KATHMANDU, Sep 1: Many young people leave for foreign places in search of better education and opportunities. But home away from home poses them with its own set of challenges. Born and raised in a particular type of culture and environment, moving to a new place is exciting, overwhelming and for some people, frustrating.
While some go abroad to study by their own choice, for some, it becomes the only option.
Four young people, Atul Baluni from India, Sahan Uditha Chathuranga from Sri Lanka, Tsering Dema from Bhutan, and Xitis Lal Shrestha from Nepal share their experiences of studying and living abroad. While the former three have come to Nepal through the South Asia Foundation (SAF) Madan Jeet Scholarship to study Bachelor’s in Development Studies at National College in Kathmandu, Xitis is pursuing his Bachelor’s in Electromechanical Engineering from Groep T University in Belgium.
Xitis Lal Shrestha
Why did you choose to study abroad?
Sahan: It’s a big chance to study abroad. We get many experiences. That’s why I decided to come to Nepal and study Bachelor’s.
Atul: Because the place where I come from, Dehradun, doesn’t have the option of studying Bachelor’s in Development Studies.
Tsering: After I completed my class 12, I didn’t qualify to some of the colleges in Bhutan that I wanted to attend. So my uncle recommended me to this scholarship and I got it.
Xitis: The main reason is the political instability in Nepal. Also, the education system here isn’t as good as in Europe.
What were your thoughts about the foreign country before actually going there?
Xitis: I knew a bit of its geography. Belgium is a pretty small kingdom surrounded by rich countries. And I knew that it was famous for beer and chocolate.
Sahan: I had heard Nepal was a very beautiful country with many hills and mountains. I knew it is the birthplace of the Buddha, and as a Buddhist, it’s special for me to come to Nepal.
Tsering: I was told that there were many Bhutanese people living in Nepal.
Atul: Nepal is good, but Kathmandu is very crowded. This is what I knew.
What was your actual impression when you first stepped into the country? Did you find any stark differences in the culture or environment?
Sahan: I’m so alone: This was the first thing I felt. I was all by myself at the airport. I didn’t know the local language and felt a bit frustrated. Talking about the culture, it’s not very different.
Xitis: Shocked! The airport was so big. The traffic was so well managed. And everyone was white. When it came to culture, people seemed to be enjoying a lot. In Nepal, we work hard but not many of us enjoy life to the fullest.
Sahan Uditha Chathuranga
Tsering: The airport was big compared to Bhutan. And the feeling I got was that I was the only Bhutanese sitting in this airport. I didn’t know anything about the procedures, the people or the language. But most of the people seemed to have similar physical characteristics like us in Bhutan. Some people even came to speak to me in Nepali. The transportation system, however, is very new to me. We don’t have tempos and microbuses back home.

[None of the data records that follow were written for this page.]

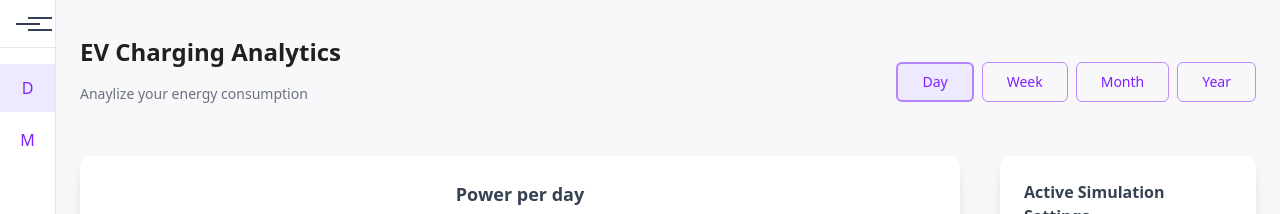
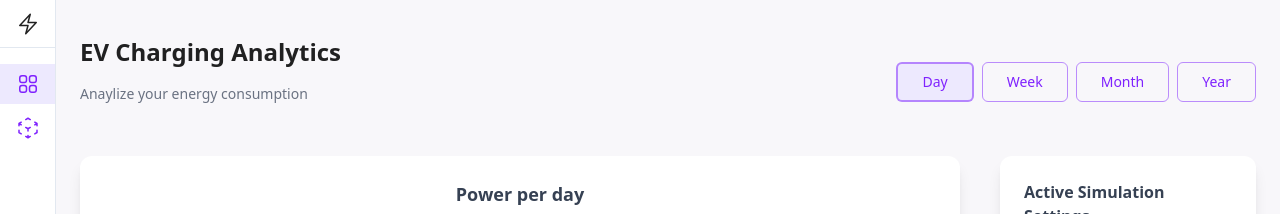
Before and after one commit to Ziva1011/EV-dashboard, a React (Vite) app: page / in a window 1280 px wide. Shown: the top 214 px of the page. Built offline with nearby package versions, Linux system fonts and the light colour scheme.

Commit message:
sidebar mobile

```diff
--- a/src/components/SideBar.tsx
+++ b/src/components/SideBar.tsx
@@ -8,42 +8,84 @@ const SideBar: React.FC<{}> = ({}) => {
 
   return (
     <aside
-      className={`sticky top-0 h-screen shrink-0 border-r border-slate-200 bg-white
-        ${sidebarCollapsed ? "w-14" : "w-52"}`}
+      className={`sticky top-0 md:h-screen md:shrink-0 border-r border-slate-200 md:bg-white
+        ${sidebarCollapsed ? "w-8 md:w-14" : "w-52 border-slate-200 bg-white"}`}
       aria-label="Main navigation"
     >
       <div className={`flex flex-col`}>
         <button
           type="button"
           onClick={toggleSidebar}
-          className="h-12 flex items-center justify-center border-b border-slate-200 hover:bg-slate-50 hover:cursor-pointer"
+          className=" md:rounded-none h-12 flex items-center justify-center md:border-b md:border-slate-200 hover:bg-slate-50 hover:cursor-pointer"
           aria-expanded={!sidebarCollapsed}
           aria-label={sidebarCollapsed ? "Expand sidebar" : "Collapse sidebar"}
         >
-          <span className="w-6 h-0.5 bg-slate-700 relative before:content-[''] before:absolute before:w-6 before:h-0.5 before:bg-slate-700 before:-translate-y-1.5 after:content-[''] after:absolute after:w-6 after:h-0.5 after:bg-slate-700 after:translate-y-1.5 " />
+          <svg
+            xmlns="http://www.w3.org/2000/svg"
+            fill="none"
+            viewBox="0 0 24 24"
+            strokeWidth={1.5}
+            stroke="currentColor"
+            className="size-6"
+          >
+            <path
+              strokeLinecap="round"
+              strokeLinejoin="round"
+              d="m3.75 13.5 10.5-11.25L12 10.5h8.25L9.75 21.75 12 13.5H3.75Z"
+            />
+          </svg>
         </button>
 
         <nav className="flex-1 py-4">
-          <ul className="space-y-1">
+          <ul
+            className={`space-y-1 md:block ${
+              sidebarCollapsed ? "hidden " : "block"
+            } `}
+          >
             <li className="bg-violet-100 hover:bg-violet-200">
               <button
                 type="button"
-                className="w-full flex items-center gap-3 px-3 py-2 text-sm text-slate-700  hover:cursor-pointer"
+                className={`flex w-full items-center gap-3 px-3 py-2 text-sm text-slate-700 hover:cursor-pointer
+          ${sidebarCollapsed ? "justify-center" : "justify-start"}`}
               >
-                <span className="inline-flex h-8 w-8 items-center justify-center rounded-lg  text-violet-600 text-base hover:cursor-pointer ">
-                  D
-                </span>
+                <svg
+                  xmlns="http://www.w3.org/2000/svg"
+                  fill="none"
+                  viewBox="0 0 24 24"
+                  strokeWidth={1.5}
+                  stroke="currentColor"
+                  className="size-6 text-violet-600"
+                >
+                  <path
+                    strokeLinecap="round"
+                    strokeLinejoin="round"
+                    d="M3.75 6A2.25 2.25 0 0 1 6 3.75h2.25A2.25 2.25 0 0 1 10.5 6v2.25a2.25 2.25 0 0 1-2.25 2.25H6a2.25 2.25 0 0 1-2.25-2.25V6ZM3.75 15.75A2.25 2.25 0 0 1 6 13.5h2.25a2.25 2.25 0 0 1 2.25 2.25V18a2.25 2.25 0 0 1-2.25 2.25H6A2.25 2.25 0 0 1 3.75 18v-2.25ZM13.5 6a2.25 2.25 0 0 1 2.25-2.25H18A2.25 2.25 0 0 1 20.25 6v2.25A2.25 2.25 0 0 1 18 10.5h-2.25a2.25 2.25 0 0 1-2.25-2.25V6ZM13.5 15.75a2.25 2.25 0 0 1 2.25-2.25H18a2.25 2.25 0 0 1 2.25 2.25V18A2.25 2.25 0 0 1 18 20.25h-2.25A2.25 2.25 0 0 1 13.5 18v-2.25Z"
+                  />
+                </svg>
                 {!sidebarCollapsed && <span>Dashboard</span>}
               </button>
             </li>
-            <li className="hover:bg-violet-200">
+            <li className="hover:bg-violet-200 ">
               <button
                 type="button"
-                className="w-full flex items-center gap-3 px-3 py-2 text-sm text-slate-700 hover:cursor-pointer"
+                className={`flex w-full items-center gap-3 px-3 py-2 text-sm text-slate-700 hover:cursor-pointer
+          ${sidebarCollapsed ? "justify-center" : "justify-start"}`}
               >
-                <span className="inline-flex h-8 w-8 items-center justify-center rounded-lg hover:cursor-pointer text-violet-600 text-base">
-                  M
-                </span>
+                <svg
+                  xmlns="http://www.w3.org/2000/svg"
+                  fill="none"
+                  viewBox="0 0 24 24"
+                  strokeWidth={1.5}
+                  stroke="currentColor"
+                  className="size-6 text-violet-600"
+                >
+                  <path
+                    strokeLinecap="round"
+                    strokeLinejoin="round"
+                    d="m21 7.5-2.25-1.313M21 7.5v2.25m0-2.25-2.25 1.313M3 7.5l2.25-1.313M3 7.5l2.25 1.313M3 7.5v2.25m9 3 2.25-1.313M12 12.75l-2.25-1.313M12 12.75V15m0 6.75 2.25-1.313M12 21.75V19.5m0 2.25-2.25-1.313m0-16.875L12 2.25l2.25 1.313M21 14.25v2.25l-2.25 1.313m-13.5 0L3 16.5v-2.25"
+                  />
+                </svg>
+
                 {!sidebarCollapsed && <span>My Charging Stations</span>}
               </button>
             </li>
```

Atul: This is the first time that I’ve been abroad. I felt that the culture here is pretty much similar to India’s. Also, everyone seemed to know how to speak in Hindi.
Have you felt homesick?
Sahan: Not yet. But I miss my mother. I also miss the spicy Sri Lankan food and tea.
Tsering: I’ve been feeling a bit too homesick. I’m missing my family a lot.
Atul: Only sometimes, at night before going to sleep. I really miss Indian food. We get it in restaurants here but it doesn’t compare to food from back home.
Xitis: During my first year in Belgium, I didn’t feel homesick at all. I only missed my friends sometimes. But in the second year, I started missing my family and also Nepali food.
Let’s talk about the advantages and disadvantages of living alone. What do you enjoy the most and what do you have a problem adjusting to?
Sahan: I get to try a lot of different things. Living alone isn’t that bad, but not that good, either. I think the adjustment process happens on its own, in time. But I know I’ll have to try getting used to the roads here. But in the end, it’s a big opportunity.
Tsering: For me, too, it’s the same. It’s a chance that people have to make good use of. But one problem I have is that I don’t have friends in my apartment. That seems to be the disadvantage right now.
Atul: My friends are always here to help me when I need them. There’s a lot to explore and experience.
Xitis: I really enjoy staying alone because there’s no one pushing me around. I get to make my own decisions. So freedom is the biggest advantage. One disadvantage can be that you have to move out of your comfort zone and really try hard to make friends. But that also taught me how to socialize and improve my skills in talking to new people. You also learn to have an open mind.